:: INSTRUCTIONS FOR THE TASK ::
Scan the records for the string "pronouns" and copy every line that holds it.

:: SOURCE INFORMATION ::
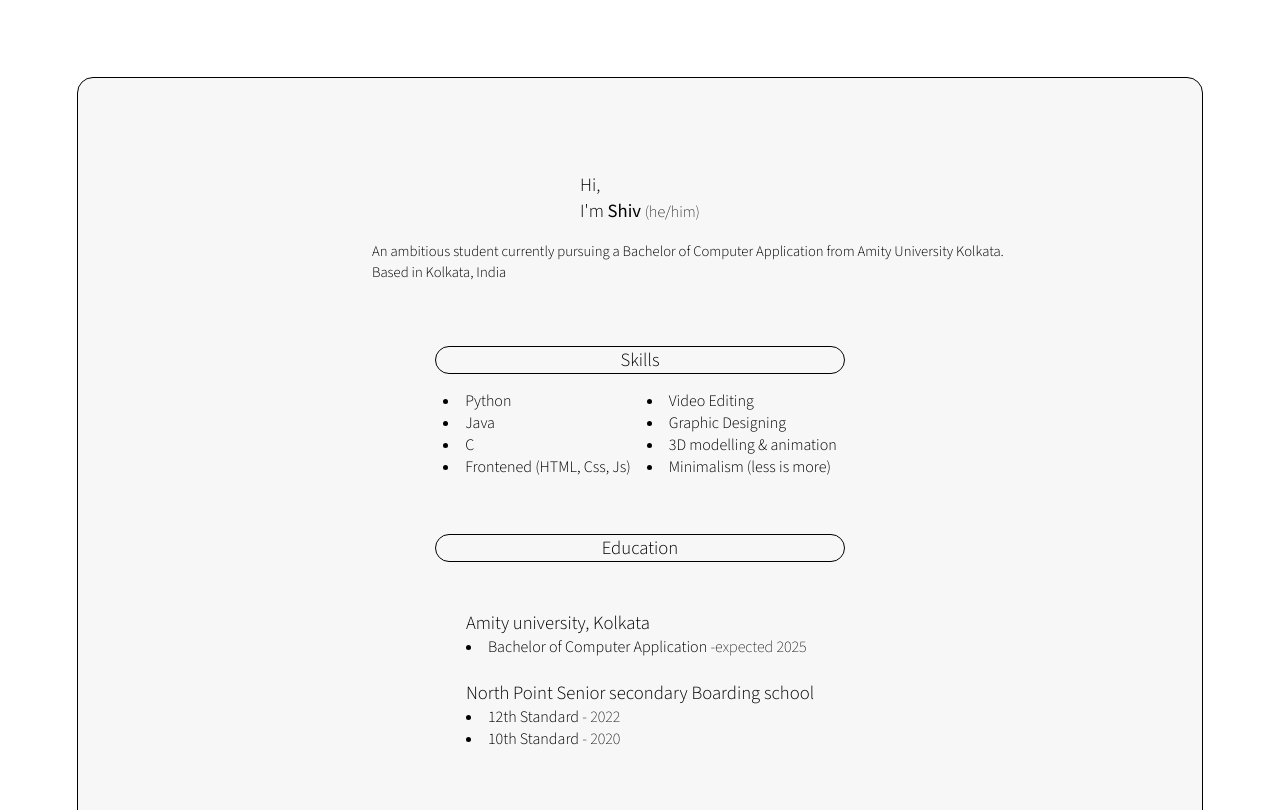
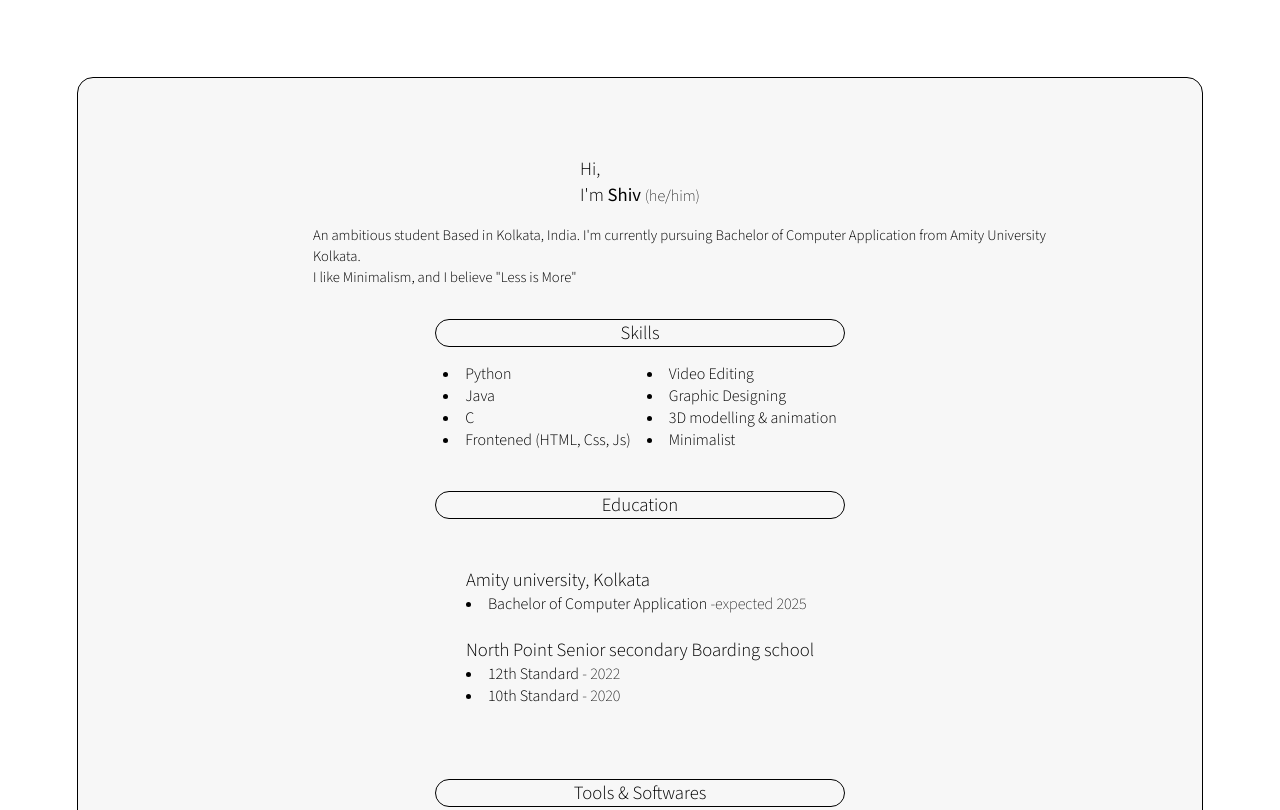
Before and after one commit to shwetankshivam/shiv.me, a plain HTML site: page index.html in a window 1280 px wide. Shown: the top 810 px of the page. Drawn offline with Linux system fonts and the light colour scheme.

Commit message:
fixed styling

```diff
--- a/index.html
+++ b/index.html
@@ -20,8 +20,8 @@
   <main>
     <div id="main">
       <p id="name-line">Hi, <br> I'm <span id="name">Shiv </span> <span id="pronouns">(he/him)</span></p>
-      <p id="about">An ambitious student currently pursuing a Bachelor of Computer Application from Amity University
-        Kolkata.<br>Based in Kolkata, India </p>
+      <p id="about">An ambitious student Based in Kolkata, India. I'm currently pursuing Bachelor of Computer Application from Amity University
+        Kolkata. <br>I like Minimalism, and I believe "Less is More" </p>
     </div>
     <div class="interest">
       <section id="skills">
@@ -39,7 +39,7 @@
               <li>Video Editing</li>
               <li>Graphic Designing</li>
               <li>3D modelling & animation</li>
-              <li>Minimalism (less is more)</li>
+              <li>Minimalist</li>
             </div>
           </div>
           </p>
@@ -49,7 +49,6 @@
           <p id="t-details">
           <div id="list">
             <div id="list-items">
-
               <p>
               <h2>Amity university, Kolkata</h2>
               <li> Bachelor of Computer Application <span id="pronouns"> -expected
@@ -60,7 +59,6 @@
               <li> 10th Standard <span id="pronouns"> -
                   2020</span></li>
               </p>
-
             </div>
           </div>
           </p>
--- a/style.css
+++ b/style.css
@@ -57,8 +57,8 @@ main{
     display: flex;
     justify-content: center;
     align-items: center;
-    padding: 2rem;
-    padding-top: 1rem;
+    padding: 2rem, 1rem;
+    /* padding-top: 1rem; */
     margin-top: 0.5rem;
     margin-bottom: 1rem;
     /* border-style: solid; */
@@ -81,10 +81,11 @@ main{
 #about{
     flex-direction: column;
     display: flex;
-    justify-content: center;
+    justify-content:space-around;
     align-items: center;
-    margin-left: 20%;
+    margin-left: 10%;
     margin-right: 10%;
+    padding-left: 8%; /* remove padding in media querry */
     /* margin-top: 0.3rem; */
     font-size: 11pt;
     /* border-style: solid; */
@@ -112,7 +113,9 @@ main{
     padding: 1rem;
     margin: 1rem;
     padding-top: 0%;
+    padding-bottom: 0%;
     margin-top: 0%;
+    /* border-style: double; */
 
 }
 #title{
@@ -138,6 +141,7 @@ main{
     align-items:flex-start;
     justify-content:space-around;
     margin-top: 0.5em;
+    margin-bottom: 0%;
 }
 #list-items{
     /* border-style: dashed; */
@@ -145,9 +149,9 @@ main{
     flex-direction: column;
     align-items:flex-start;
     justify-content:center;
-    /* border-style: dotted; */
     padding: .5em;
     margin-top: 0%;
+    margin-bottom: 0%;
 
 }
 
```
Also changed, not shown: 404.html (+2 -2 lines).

---

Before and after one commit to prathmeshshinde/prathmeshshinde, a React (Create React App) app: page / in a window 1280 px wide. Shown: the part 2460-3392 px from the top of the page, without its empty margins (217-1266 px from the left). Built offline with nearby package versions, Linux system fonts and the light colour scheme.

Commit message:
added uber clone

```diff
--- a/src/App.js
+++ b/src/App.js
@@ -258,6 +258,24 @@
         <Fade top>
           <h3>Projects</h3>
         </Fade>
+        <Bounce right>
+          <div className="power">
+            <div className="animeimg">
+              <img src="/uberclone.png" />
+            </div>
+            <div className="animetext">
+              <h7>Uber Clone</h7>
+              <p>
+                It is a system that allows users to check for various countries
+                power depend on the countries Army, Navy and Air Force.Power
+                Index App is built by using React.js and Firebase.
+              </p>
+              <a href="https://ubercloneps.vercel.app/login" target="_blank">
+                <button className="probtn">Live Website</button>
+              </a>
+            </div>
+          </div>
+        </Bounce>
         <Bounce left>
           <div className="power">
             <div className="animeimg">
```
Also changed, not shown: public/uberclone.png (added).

:: SOLUTION TO THIS TASK ::
       <p id="name-line">Hi, <br> I'm <span id="name">Shiv </span> <span id="pronouns">(he/him)</span></p>
               <li> Bachelor of Computer Application <span id="pronouns"> -expected
               <li> 10th Standard <span id="pronouns"> -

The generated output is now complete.